And Robert Bly listens, as he has done thousands of times since he began working in men's gatherings a decade ago. He is remarkably active and vital for a man of 64, and at the end of a long, emotionally exhausting day he still can focus on each man who comes up to him with yet another deeply revealing story. He gives advice when asked and hugs men he has known but briefly. Almost reluctantly, he extricates himself from the crowd to make a book-signing in nearby Boulder. As he leaves, a few men watch him, almost transfixed.
"He just says a lot of things that appeal to men of my generation," observed James Wickert, 41, a psychotherapist from Littleton, earlier in the day. "It has nothing to do with the women's movement. It's an internal process that we men all have to go through."
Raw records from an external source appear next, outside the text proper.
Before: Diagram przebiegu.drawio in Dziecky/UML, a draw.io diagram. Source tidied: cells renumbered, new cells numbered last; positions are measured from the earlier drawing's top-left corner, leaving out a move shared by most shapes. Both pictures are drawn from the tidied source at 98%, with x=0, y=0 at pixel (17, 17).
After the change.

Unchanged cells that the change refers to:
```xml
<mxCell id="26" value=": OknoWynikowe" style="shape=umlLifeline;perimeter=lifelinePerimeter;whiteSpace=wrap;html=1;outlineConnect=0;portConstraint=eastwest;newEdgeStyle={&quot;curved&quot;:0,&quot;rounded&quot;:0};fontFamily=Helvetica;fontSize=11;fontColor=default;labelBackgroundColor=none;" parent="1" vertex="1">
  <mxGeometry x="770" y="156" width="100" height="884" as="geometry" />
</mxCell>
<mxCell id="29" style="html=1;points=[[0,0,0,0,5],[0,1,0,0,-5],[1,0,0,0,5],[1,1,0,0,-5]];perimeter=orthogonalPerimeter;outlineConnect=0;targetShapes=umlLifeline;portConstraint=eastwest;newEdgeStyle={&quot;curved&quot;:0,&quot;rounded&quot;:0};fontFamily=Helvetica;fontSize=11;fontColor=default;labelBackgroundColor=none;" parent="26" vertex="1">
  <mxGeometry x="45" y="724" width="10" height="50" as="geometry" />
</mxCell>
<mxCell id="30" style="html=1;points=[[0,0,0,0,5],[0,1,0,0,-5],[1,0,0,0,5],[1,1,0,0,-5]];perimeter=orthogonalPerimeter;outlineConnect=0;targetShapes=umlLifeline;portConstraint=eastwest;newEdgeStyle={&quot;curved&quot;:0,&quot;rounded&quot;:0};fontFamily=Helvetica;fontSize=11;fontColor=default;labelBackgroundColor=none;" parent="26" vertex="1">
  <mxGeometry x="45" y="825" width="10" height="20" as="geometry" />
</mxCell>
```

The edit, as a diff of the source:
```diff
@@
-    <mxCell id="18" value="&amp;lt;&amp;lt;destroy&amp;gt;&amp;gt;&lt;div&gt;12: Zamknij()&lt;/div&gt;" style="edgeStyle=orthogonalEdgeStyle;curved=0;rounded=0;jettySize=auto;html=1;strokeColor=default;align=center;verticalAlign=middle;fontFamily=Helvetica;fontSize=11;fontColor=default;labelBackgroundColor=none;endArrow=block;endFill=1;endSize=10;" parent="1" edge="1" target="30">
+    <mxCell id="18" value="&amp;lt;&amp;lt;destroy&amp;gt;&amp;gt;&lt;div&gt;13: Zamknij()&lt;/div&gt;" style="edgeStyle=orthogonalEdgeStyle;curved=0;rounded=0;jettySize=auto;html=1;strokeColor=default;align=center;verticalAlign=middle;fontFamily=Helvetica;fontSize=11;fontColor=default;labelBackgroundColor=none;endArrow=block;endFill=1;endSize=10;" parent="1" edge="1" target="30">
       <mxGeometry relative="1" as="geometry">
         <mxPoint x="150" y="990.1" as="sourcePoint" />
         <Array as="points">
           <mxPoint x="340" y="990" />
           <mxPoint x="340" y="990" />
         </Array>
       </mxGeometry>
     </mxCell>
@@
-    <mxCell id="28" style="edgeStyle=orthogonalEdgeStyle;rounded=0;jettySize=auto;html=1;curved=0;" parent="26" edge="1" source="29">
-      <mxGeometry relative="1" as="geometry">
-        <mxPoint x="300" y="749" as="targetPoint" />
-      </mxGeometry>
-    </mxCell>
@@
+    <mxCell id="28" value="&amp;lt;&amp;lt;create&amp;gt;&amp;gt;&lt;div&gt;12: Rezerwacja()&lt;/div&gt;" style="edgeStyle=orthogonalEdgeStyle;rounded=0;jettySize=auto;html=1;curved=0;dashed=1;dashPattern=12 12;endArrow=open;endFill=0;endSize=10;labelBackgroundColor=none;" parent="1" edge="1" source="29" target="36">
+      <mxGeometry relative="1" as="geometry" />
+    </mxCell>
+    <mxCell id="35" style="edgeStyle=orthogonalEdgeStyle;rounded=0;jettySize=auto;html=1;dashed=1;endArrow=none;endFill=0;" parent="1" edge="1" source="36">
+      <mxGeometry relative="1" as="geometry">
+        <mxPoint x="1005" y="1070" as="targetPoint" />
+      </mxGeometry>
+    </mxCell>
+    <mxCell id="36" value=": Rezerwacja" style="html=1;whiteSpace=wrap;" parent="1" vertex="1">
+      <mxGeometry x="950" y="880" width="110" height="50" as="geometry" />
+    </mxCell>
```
At this point in his life, Robert Bly could be settling down in his home in Moose Lake, Minn., where he lives with his wife, content to be a leading American poet and literary figure (he won the National Book Award in 1968 for his collection "The Light Around the Body" and is a member of the American Academy and Institute of Arts and Letters). Instead, every year he leads dozens of men's gatherings such as the one here, becoming both a revered though somewhat reluctant national figure among many men and a convenient target of skeptics.
His message isn't simple and the answers often are maddeningly slippery. "That's what poetry does: It exposes the images, and you do what you want with them," he says. Using such concepts as the wild man ("the true radiant energy in the male" that resides "in the magnetic field of the deep masculine," he writes in "Iron John") and the "internal warrior" that he has learned from studying mythology and from other writers and leaders of men's gatherings -- such as Michael Meade, Robert Moore and James Hillman -- Mr. Bly urges men to find their own rituals and initiation rites to replace ones that formerly gave males direction and a sense of self but have been lost through societal changes and in the aftermath of the women's movement. He also says he became involved "in an indirect way . . . because I didn't know how to raise my two sons." (He has four children.)
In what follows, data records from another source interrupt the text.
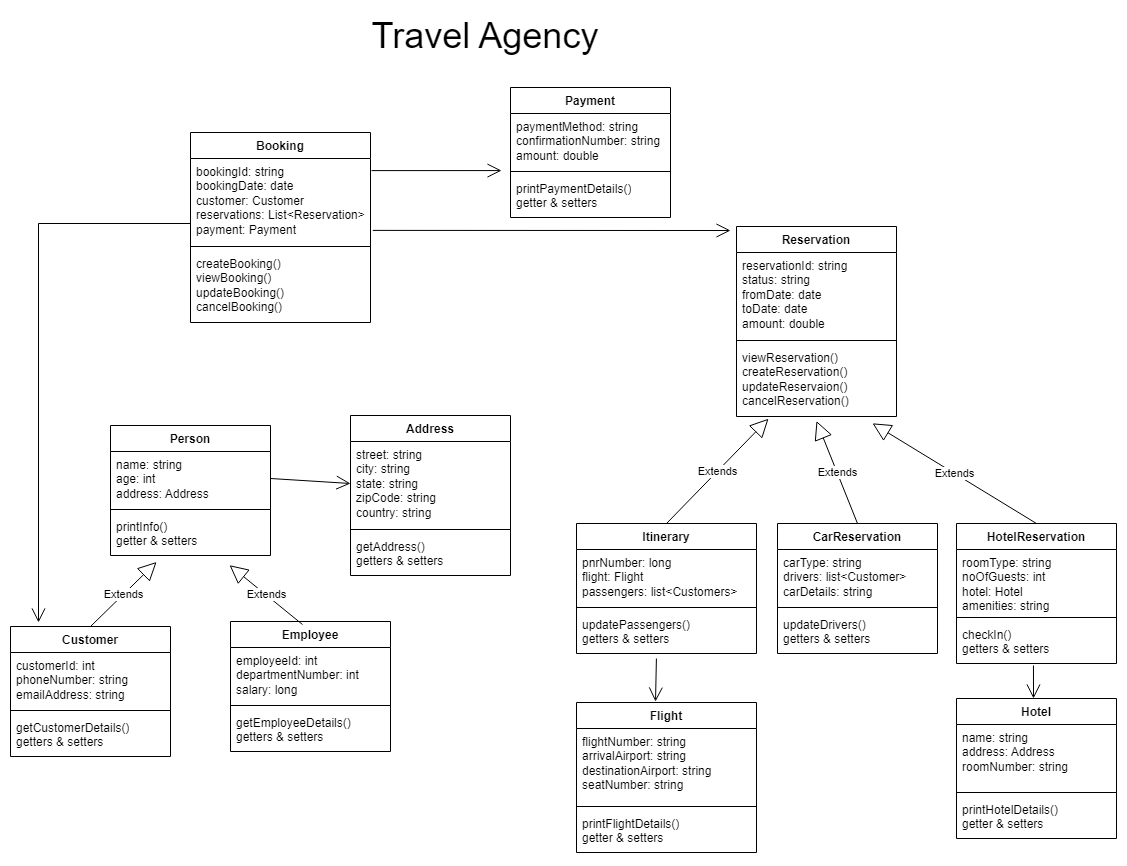
Before: TravelAgency.drawio.png, a diagram exported from draw.io (saranyag-solvd/Task-2-HW). Source tidied: cells renumbered, new cells last; positions are measured from the earlier drawing's top-left corner, leaving out a move shared by most shapes.
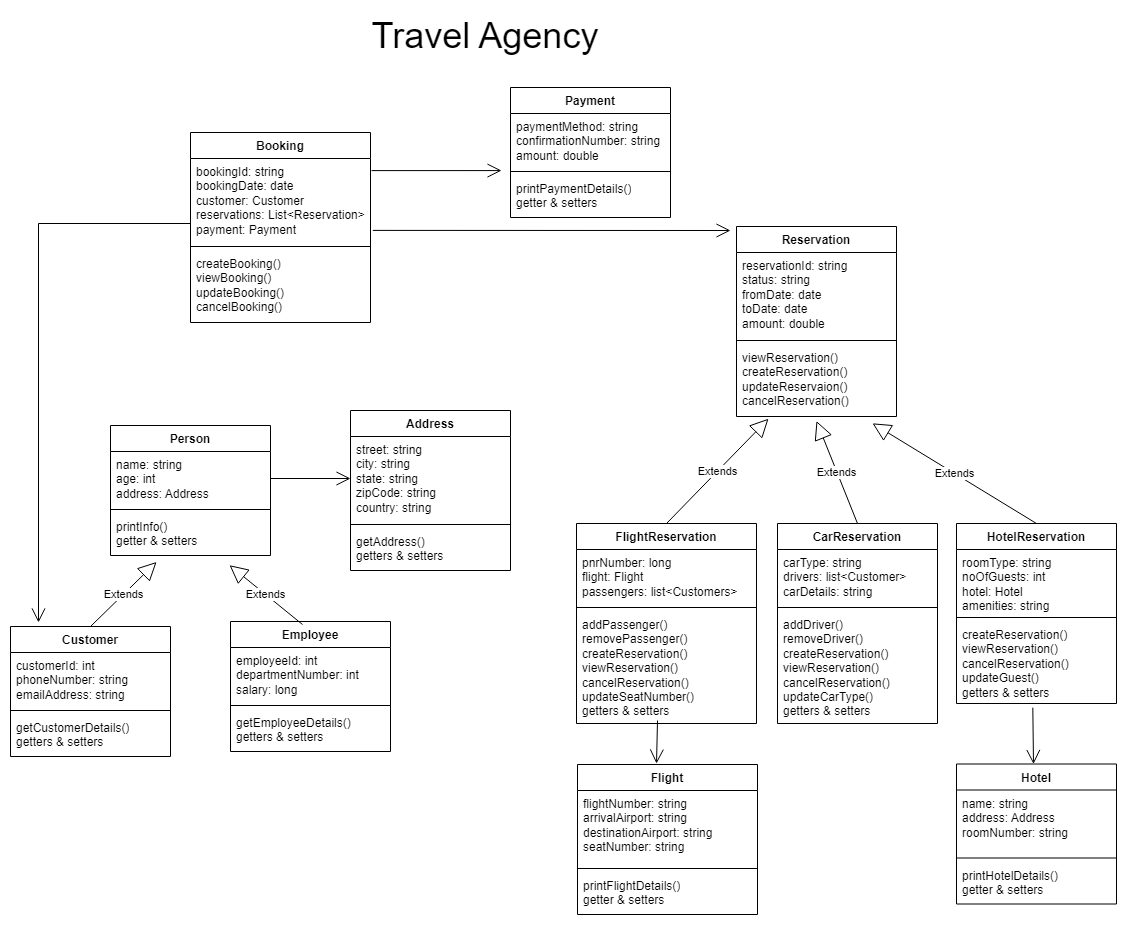
The same file after the commit.

Commit message:
Updated UML with latest methods

What changed in the source:
```diff
@@ -39,7 +39,7 @@
       <mxGeometry y="88" width="160" height="42" as="geometry" />
     </mxCell>
     <mxCell id="14" value="Address" style="swimlane;fontStyle=1;align=center;verticalAlign=top;horizontal=1;startSize=26;whiteSpace=wrap;html=1;" parent="1" vertex="1">
-      <mxGeometry x="340" y="405" width="160" height="160" as="geometry" />
+      <mxGeometry x="340" y="400" width="160" height="160" as="geometry" />
     </mxCell>
     <mxCell id="15" value="street: string&lt;br&gt;city: string&lt;br&gt;state: string&lt;br&gt;zipCode: string&lt;br&gt;country: string" style="text;strokeColor=none;fillColor=none;align=left;verticalAlign=top;spacingLeft=4;spacingRight=4;overflow=hidden;points=[[0,0.5],[1,0.5]];portConstraint=eastwest;whiteSpace=wrap;html=1;" parent="14" vertex="1">
       <mxGeometry y="26" width="160" height="84" as="geometry" />
@@ -62,8 +62,8 @@
     <mxCell id="21" value="createBooking()&lt;br&gt;viewBooking()&lt;br&gt;updateBooking()&lt;br&gt;cancelBooking()" style="text;strokeColor=none;fillColor=none;align=left;verticalAlign=top;spacingLeft=4;spacingRight=4;overflow=hidden;whiteSpace=wrap;html=1;" parent="18" vertex="1">
       <mxGeometry y="118" width="180" height="72" as="geometry" />
     </mxCell>
-    <mxCell id="22" value="Itinerary" style="swimlane;fontStyle=1;align=center;verticalAlign=top;horizontal=1;startSize=26;whiteSpace=wrap;html=1;" parent="1" vertex="1">
-      <mxGeometry x="566" y="513" width="180" height="130" as="geometry" />
+    <mxCell id="22" value="FlightReservation" style="swimlane;fontStyle=1;align=center;verticalAlign=top;horizontal=1;startSize=26;whiteSpace=wrap;html=1;" parent="1" vertex="1">
+      <mxGeometry x="566" y="513" width="180" height="200" as="geometry" />
     </mxCell>
     <mxCell id="23" value="pnrNumber: long&lt;br&gt;flight: Flight&lt;br&gt;passengers: list&amp;lt;Customers&amp;gt;" style="text;strokeColor=none;fillColor=none;align=left;verticalAlign=top;spacingLeft=4;spacingRight=4;overflow=hidden;whiteSpace=wrap;html=1;" parent="22" vertex="1">
       <mxGeometry y="26" width="180" height="54" as="geometry" />
@@ -71,8 +71,8 @@
     <mxCell id="24" style="line;strokeWidth=1;fillColor=none;align=left;verticalAlign=middle;spacingTop=-1;spacingLeft=3;spacingRight=3;labelPosition=right;strokeColor=inherit;" parent="22" vertex="1">
       <mxGeometry y="80" width="180" height="8" as="geometry" />
     </mxCell>
-    <mxCell id="25" value="updatePassengers()&lt;br&gt;getters &amp;amp; setters" style="text;strokeColor=none;fillColor=none;align=left;verticalAlign=top;spacingLeft=4;spacingRight=4;overflow=hidden;points=[[0,0.5],[1,0.5]];portConstraint=eastwest;whiteSpace=wrap;html=1;" parent="22" vertex="1">
-      <mxGeometry y="88" width="180" height="42" as="geometry" />
+    <mxCell id="25" value="addPassenger()&lt;br&gt;removePassenger()&lt;br&gt;createReservation()&lt;br&gt;viewReservation()&lt;br&gt;cancelReservation()&lt;br&gt;updateSeatNumber()&lt;br&gt;getters &amp;amp; setters" style="text;strokeColor=none;fillColor=none;align=left;verticalAlign=top;spacingLeft=4;spacingRight=4;overflow=hidden;points=[[0,0.5],[1,0.5]];portConstraint=eastwest;whiteSpace=wrap;html=1;" parent="22" vertex="1">
+      <mxGeometry y="88" width="180" height="112" as="geometry" />
     </mxCell>
     <mxCell id="26" value="Reservation" style="swimlane;fontStyle=1;align=center;verticalAlign=top;horizontal=1;startSize=26;whiteSpace=wrap;html=1;" parent="1" vertex="1">
       <mxGeometry x="726" y="216" width="160" height="190" as="geometry" />
@@ -99,7 +99,7 @@
       <mxGeometry y="88" width="160" height="42" as="geometry" />
     </mxCell>
     <mxCell id="34" value="Flight" style="swimlane;fontStyle=1;align=center;verticalAlign=top;horizontal=1;startSize=26;whiteSpace=wrap;html=1;" parent="1" vertex="1">
-      <mxGeometry x="566" y="692" width="180" height="150" as="geometry" />
+      <mxGeometry x="567" y="754" width="180" height="150" as="geometry" />
     </mxCell>
     <mxCell id="35" value="flightNumber: string&lt;br&gt;arrivalAirport: string&lt;br&gt;destinationAirport: string&lt;br&gt;seatNumber: string" style="text;strokeColor=none;fillColor=none;align=left;verticalAlign=top;spacingLeft=4;spacingRight=4;overflow=hidden;whiteSpace=wrap;html=1;" parent="34" vertex="1">
       <mxGeometry y="26" width="180" height="74" as="geometry" />
@@ -111,7 +111,7 @@
       <mxGeometry y="108" width="180" height="42" as="geometry" />
     </mxCell>
     <mxCell id="38" value="CarReservation" style="swimlane;fontStyle=1;align=center;verticalAlign=top;horizontal=1;startSize=26;whiteSpace=wrap;html=1;" parent="1" vertex="1">
-      <mxGeometry x="767" y="513" width="160" height="130" as="geometry" />
+      <mxGeometry x="767" y="513" width="160" height="200" as="geometry" />
     </mxCell>
     <mxCell id="39" value="carType: string&lt;br&gt;drivers: list&amp;lt;Customer&amp;gt;&lt;br&gt;carDetails: string" style="text;strokeColor=none;fillColor=none;align=left;verticalAlign=top;spacingLeft=4;spacingRight=4;overflow=hidden;whiteSpace=wrap;html=1;" parent="38" vertex="1">
       <mxGeometry y="26" width="160" height="54" as="geometry" />
@@ -119,11 +119,11 @@
     <mxCell id="40" style="line;strokeWidth=1;fillColor=none;align=left;verticalAlign=middle;spacingTop=-1;spacingLeft=3;spacingRight=3;labelPosition=right;strokeColor=inherit;" parent="38" vertex="1">
       <mxGeometry y="80" width="160" height="8" as="geometry" />
     </mxCell>
-    <mxCell id="41" value="updateDrivers()&lt;br&gt;getters &amp;amp; setters" style="text;strokeColor=none;fillColor=none;align=left;verticalAlign=top;spacingLeft=4;spacingRight=4;overflow=hidden;whiteSpace=wrap;html=1;" parent="38" vertex="1">
-      <mxGeometry y="88" width="160" height="42" as="geometry" />
+    <mxCell id="41" value="addDriver()&lt;br style=&quot;border-color: var(--border-color);&quot;&gt;removeDriver()&lt;br style=&quot;border-color: var(--border-color);&quot;&gt;createReservation()&lt;br style=&quot;border-color: var(--border-color);&quot;&gt;viewReservation()&lt;br style=&quot;border-color: var(--border-color);&quot;&gt;cancelReservation()&lt;br style=&quot;border-color: var(--border-color);&quot;&gt;updateCarType()&lt;br style=&quot;border-color: var(--border-color);&quot;&gt;getters &amp;amp; setters" style="text;strokeColor=none;fillColor=none;align=left;verticalAlign=top;spacingLeft=4;spacingRight=4;overflow=hidden;whiteSpace=wrap;html=1;" parent="38" vertex="1">
+      <mxGeometry y="88" width="160" height="112" as="geometry" />
     </mxCell>
     <mxCell id="42" value="HotelReservation" style="swimlane;fontStyle=1;align=center;verticalAlign=top;horizontal=1;startSize=26;whiteSpace=wrap;html=1;" parent="1" vertex="1">
-      <mxGeometry x="946" y="513" width="160" height="140" as="geometry" />
+      <mxGeometry x="946" y="513" width="160" height="180" as="geometry" />
     </mxCell>
     <mxCell id="43" value="roomType: string&lt;br&gt;noOfGuests: int&lt;br&gt;hotel: Hotel&lt;br&gt;amenities: string" style="text;strokeColor=none;fillColor=none;align=left;verticalAlign=top;spacingLeft=4;spacingRight=4;overflow=hidden;whiteSpace=wrap;html=1;" parent="42" vertex="1">
       <mxGeometry y="26" width="160" height="64" as="geometry" />
@@ -131,11 +131,11 @@
     <mxCell id="44" style="line;strokeWidth=1;fillColor=none;align=left;verticalAlign=middle;spacingTop=-1;spacingLeft=3;spacingRight=3;labelPosition=right;strokeColor=inherit;" parent="42" vertex="1">
       <mxGeometry y="90" width="160" height="8" as="geometry" />
     </mxCell>
-    <mxCell id="45" value="checkIn()&lt;br&gt;getters &amp;amp; setters" style="text;strokeColor=none;fillColor=none;align=left;verticalAlign=top;spacingLeft=4;spacingRight=4;overflow=hidden;points=[[0,0.5],[1,0.5]];portConstraint=eastwest;whiteSpace=wrap;html=1;" parent="42" vertex="1">
-      <mxGeometry y="98" width="160" height="42" as="geometry" />
+    <mxCell id="45" value="createReservation()&lt;br style=&quot;border-color: var(--border-color);&quot;&gt;viewReservation()&lt;br style=&quot;border-color: var(--border-color);&quot;&gt;cancelReservation()&lt;br style=&quot;border-color: var(--border-color);&quot;&gt;updateGuest()&lt;br&gt;getters &amp;amp; setters" style="text;strokeColor=none;fillColor=none;align=left;verticalAlign=top;spacingLeft=4;spacingRight=4;overflow=hidden;points=[[0,0.5],[1,0.5]];portConstraint=eastwest;whiteSpace=wrap;html=1;" parent="42" vertex="1">
+      <mxGeometry y="98" width="160" height="82" as="geometry" />
     </mxCell>
     <mxCell id="46" value="Hotel" style="swimlane;fontStyle=1;align=center;verticalAlign=top;horizontal=1;startSize=26;whiteSpace=wrap;html=1;" parent="1" vertex="1">
-      <mxGeometry x="946" y="688" width="160" height="140" as="geometry" />
+      <mxGeometry x="946" y="753.5" width="160" height="140" as="geometry" />
     </mxCell>
     <mxCell id="47" value="name: string&lt;br&gt;address: Address&lt;br&gt;roomNumber: string" style="text;strokeColor=none;fillColor=none;align=left;verticalAlign=top;spacingLeft=4;spacingRight=4;overflow=hidden;whiteSpace=wrap;html=1;" parent="46" vertex="1">
       <mxGeometry y="26" width="160" height="64" as="geometry" />
@@ -173,12 +173,14 @@
         <mxPoint x="292" y="614" as="sourcePoint" />
       </mxGeometry>
     </mxCell>
-    <mxCell id="56" style="endArrow=open;endFill=1;endSize=12;html=1;rounded=0;exitX=0.444;exitY=1.119;exitDx=0;exitDy=0;entryX=0.439;entryY=-0.006;entryDx=0;entryDy=0;entryPerimeter=0;exitPerimeter=0;" parent="1" edge="1" source="25" target="34">
-      <mxGeometry relative="1" as="geometry" />
+    <mxCell id="56" style="endArrow=open;endFill=1;endSize=12;html=1;rounded=0;entryX=0.439;entryY=-0.006;entryDx=0;entryDy=0;entryPerimeter=0;" parent="1" edge="1" target="34">
+      <mxGeometry relative="1" as="geometry">
+        <mxPoint x="647" y="710" as="sourcePoint" />
+      </mxGeometry>
     </mxCell>
-    <mxCell id="57" style="endArrow=open;endFill=1;endSize=12;html=1;rounded=0;exitX=0.481;exitY=1.047;exitDx=0;exitDy=0;exitPerimeter=0;" parent="1" edge="1" source="45">
+    <mxCell id="57" style="endArrow=open;endFill=1;endSize=12;html=1;rounded=0;exitX=0.477;exitY=1.051;exitDx=0;exitDy=0;exitPerimeter=0;" parent="1" edge="1" source="45">
       <mxGeometry relative="1" as="geometry">
-        <mxPoint x="1023" y="688" as="targetPoint" />
+        <mxPoint x="1023" y="753.5" as="targetPoint" />
       </mxGeometry>
     </mxCell>
     <mxCell id="58" value="Extends" style="endArrow=block;endSize=16;endFill=0;html=1;rounded=0;exitX=0.5;exitY=0;exitDx=0;exitDy=0;entryX=0.2;entryY=1.031;entryDx=0;entryDy=0;entryPerimeter=0;" parent="1" edge="1" source="22" target="29">
```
"I've used his stuff a great deal with men working on male identity issues," says Steve Gilbert, a psychotherapist and pastoral counselor in Silver Spring, Md. "There's no question that men today are searching, especially those in their 30s and 40s. I found Bly very useful, both personally and in dealing with men -- particularly in such areas as bonding with fathers, and hostility with fathers, grief and so on."